State officials on Saturday slammed the U.S. Department of Labor for removing Vermont from a federally funded unemployment insurance program that is currently providing payments to more than 800 Vermonters.
“For weeks, my Administration has called on the federal government to accept the bleak reality states are facing in combating this crisis and to act in support of its citizens, who were forced into unemployment through no fault of their own," Gov. Phil Scott said in a press release Saturday morning. "Instead, it appears it is turning its back on them."
"This decision comes at the height of a global pandemic, the middle of the holiday season and at the start of what will be a long winter," he said.
Only states with high reported unemployment rates are eligible for the program. Vermont's rate has steadily decreased since the summer, but state officials have argued that the way the feds calculate these figures — using surveys from the U.S. Census Bureau — misrepresents the actual number of people who are jobless.
Anticipating the state would trigger off the program this month, officials have repeatedly urged the U.S. Department of Labor to make an exception.
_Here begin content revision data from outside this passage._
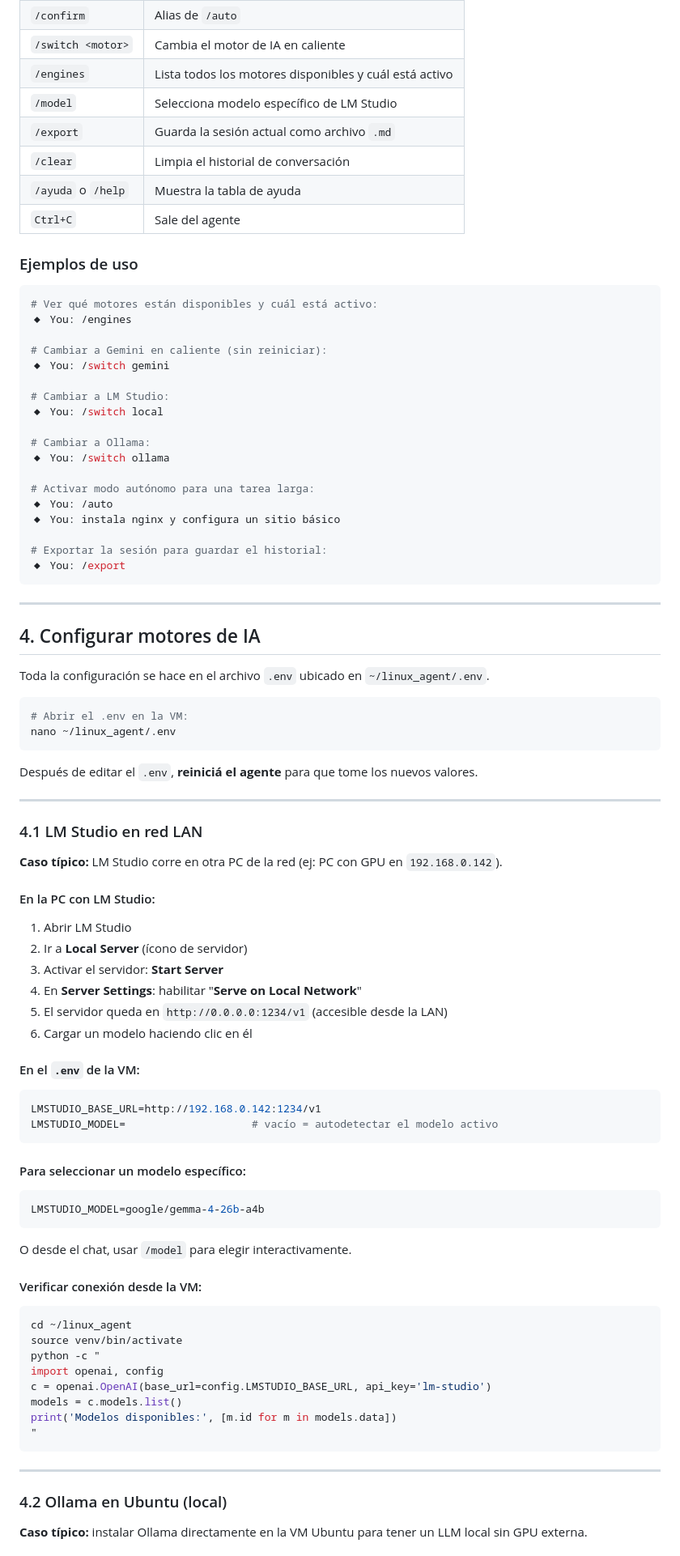
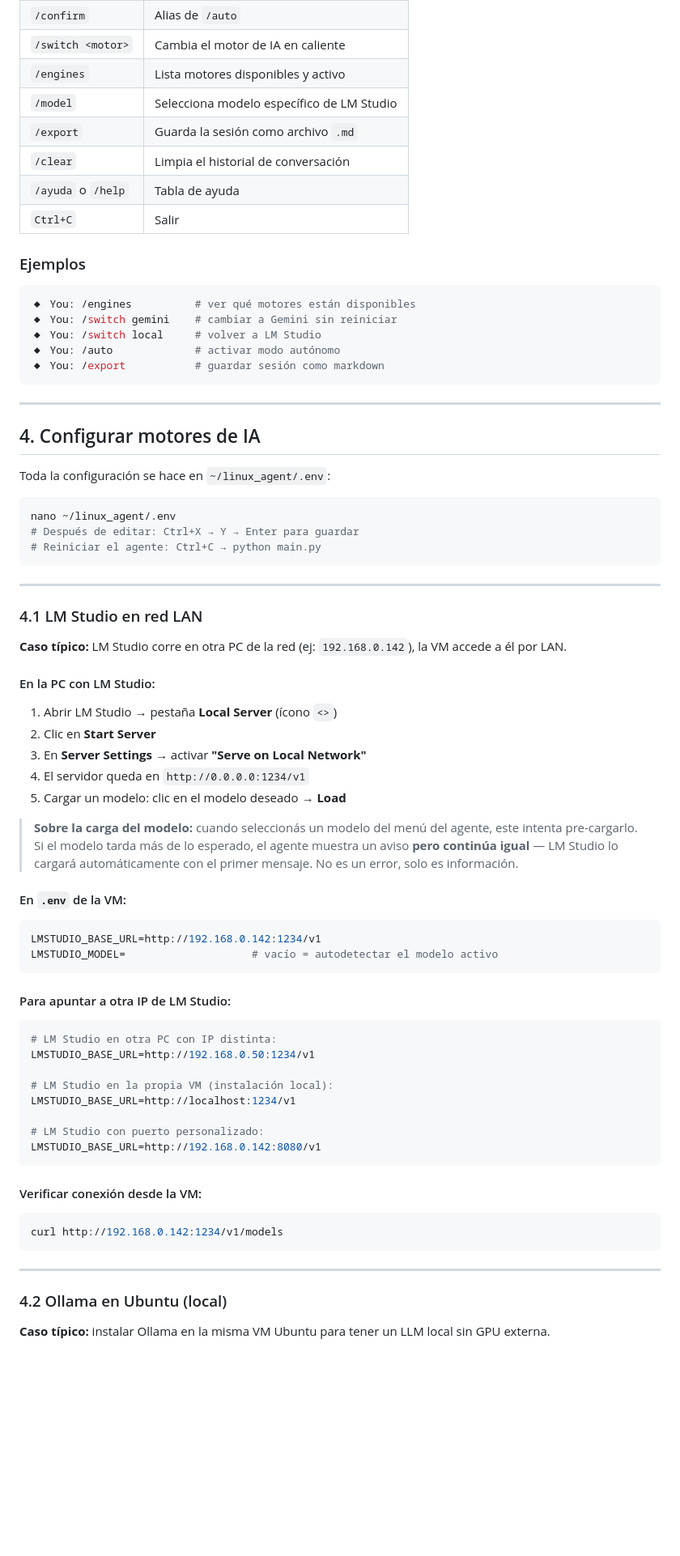
Before and after one commit to Juampeeh/linux-agent, a Markdown page: MANUAL.md, the part around one of its changes. Shown at 81% size. Drawn GitHub-style; blank space fills up the shorter version.

````diff
--- a/MANUAL.md
+++ b/MANUAL.md
@@ -131,90 +113,81 @@ Todos los comandos empiezan con `/`. Se escriben directamente en el prompt del c
 | `/confirm` | Alias de `/auto` |
 | `/switch <motor>` | Cambia el motor de IA en caliente |
-| `/engines` | Lista todos los motores disponibles y cuál está activo |
+| `/engines` | Lista motores disponibles y activo |
 | `/model` | Selecciona modelo específico de LM Studio |
-| `/export` | Guarda la sesión actual como archivo `.md` |
+| `/export` | Guarda la sesión como archivo `.md` |
 | `/clear` | Limpia el historial de conversación |
-| `/ayuda` o `/help` | Muestra la tabla de ayuda |
-| `Ctrl+C` | Sale del agente |
+| `/ayuda` o `/help` | Tabla de ayuda |
+| `Ctrl+C` | Salir |
 
-### Ejemplos de uso
+### Ejemplos
 
 ```bash
-# Ver qué motores están disponibles y cuál está activo:
-◆ You: /engines
-
-# Cambiar a Gemini en caliente (sin reiniciar):
-◆ You: /switch gemini
-
-# Cambiar a LM Studio:
-◆ You: /switch local
-
-# Cambiar a Ollama:
-◆ You: /switch ollama
-
-# Activar modo autónomo para una tarea larga:
-◆ You: /auto
-◆ You: instala nginx y configura un sitio básico
-
-# Exportar la sesión para guardar el historial:
-◆ You: /export
+◆ You: /engines          # ver qué motores están disponibles
+◆ You: /switch gemini    # cambiar a Gemini sin reiniciar
+◆ You: /switch local     # volver a LM Studio
+◆ You: /auto             # activar modo autónomo
+◆ You: /export           # guardar sesión como markdown
 ```
 
 ---
 
 ## 4. Configurar motores de IA
 
-Toda la configuración se hace en el archivo `.env` ubicado en `~/linux_agent/.env`.
+Toda la configuración se hace en `~/linux_agent/.env`:
 
 ```bash
-# Abrir el .env en la VM:
 nano ~/linux_agent/.env
+# Después de editar: Ctrl+X → Y → Enter para guardar
+# Reiniciar el agente: Ctrl+C → python main.py
 ```
-
-Después de editar el `.env`, **reiniciá el agente** para que tome los nuevos valores.
 
 ---
 
 ### 4.1 LM Studio en red LAN
 
-**Caso típico:** LM Studio corre en otra PC de la red (ej: PC con GPU en `192.168.0.142`).
+**Caso típico:** LM Studio corre en otra PC de la red (ej: `192.168.0.142`), la VM accede a él por LAN.
 
 #### En la PC con LM Studio:
-1. Abrir LM Studio
-2. Ir a **Local Server** (ícono de servidor)
-3. Activar el servidor: **Start Server**
-4. En **Server Settings**: habilitar "**Serve on Local Network**"
-5. El servidor queda en `http://0.0.0.0:1234/v1` (accesible desde la LAN)
-6. Cargar un modelo haciendo clic en él
+1. Abrir LM Studio → pestaña **Local Server** (ícono `<>`)
+2. Clic en **Start Server**
+3. En **Server Settings** → activar **"Serve on Local Network"**
+4. El servidor queda en `http://0.0.0.0:1234/v1`
+5. Cargar un modelo: clic en el modelo deseado → **Load**
 
-#### En el `.env` de la VM:
+> **Sobre la carga del modelo:** cuando seleccionás un modelo del menú del agente,
+> este intenta pre-cargarlo. Si el modelo tarda más de lo esperado, el agente muestra
+> un aviso **pero continúa igual** — LM Studio lo cargará automáticamente con el primer
+> mensaje. No es un error, solo es información.
+
+#### En `.env` de la VM:
+
 ```env
 LMSTUDIO_BASE_URL=http://192.168.0.142:1234/v1
 LMSTUDIO_MODEL=                    # vacío = autodetectar el modelo activo
 ```
 
-#### Para seleccionar un modelo específico:
+#### Para apuntar a otra IP de LM Studio:
+
 ```env
-LMSTUDIO_MODEL=google/gemma-4-26b-a4b
+# LM Studio en otra PC con IP distinta:
+LMSTUDIO_BASE_URL=http://192.168.0.50:1234/v1
+
+# LM Studio en la propia VM (instalación local):
+LMSTUDIO_BASE_URL=http://localhost:1234/v1
+
+# LM Studio con puerto personalizado:
+LMSTUDIO_BASE_URL=http://192.168.0.142:8080/v1
 ```
 
-O desde el chat, usar `/model` para elegir interactivamente.
+#### Verificar conexión desde la VM:
 
-#### Verificar conexión desde la VM:
 ```bash
-cd ~/linux_agent
-source venv/bin/activate
-python -c "
-import openai, config
-c = openai.OpenAI(base_url=config.LMSTUDIO_BASE_URL, api_key='lm-studio')
-models = c.models.list()
-print('Modelos disponibles:', [m.id for m in models.data])
-"
+curl http://192.168.0.142:1234/v1/models
 ```
 
 ---
 
 ### 4.2 Ollama en Ubuntu (local)
 
-**Caso típico:** instalar Ollama directamente en la VM Ubuntu para tener un LLM local sin GPU externa.
+**Caso típico:** instalar Ollama en la misma VM Ubuntu para tener un LLM local sin GPU externa.
 
````
Also changed, not shown: other parts of MANUAL.md (+300 -269 lines), PROJECT_CONTEXT.md (+21 -1 lines).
But the department emailed state leaders Friday evening — at 5:52 p.m., the governor noted — to say the program would no longer be available in Vermont.
“We are extremely disappointed that the federal government has refused to recognize the real and distinct humanitarian crisis that this pandemic has created and instead is choosing to use outdated methodology resulting in benefits being cut for struggling Vermonters,” Labor Commissioner Michael Harrington said in a press release.
According to Harrington's department, more than two dozen other states have triggered off the Extended Benefits program since the initial blizzard of unemployment claims earlier this year.
The 885 people enrolled in the program in Vermont as of the first week in December will now see their benefits expire December 19. And nearly 20,000 more Vermonters relying on two other pandemic unemployment programs could lose their benefits a week later if Congress does not move to extend them.
While negotiations inched forward last week, there is still no clear picture of whether a deal will come together before the deadline.
“Thousands of families are relying on these benefits to simply survive," Harrington said.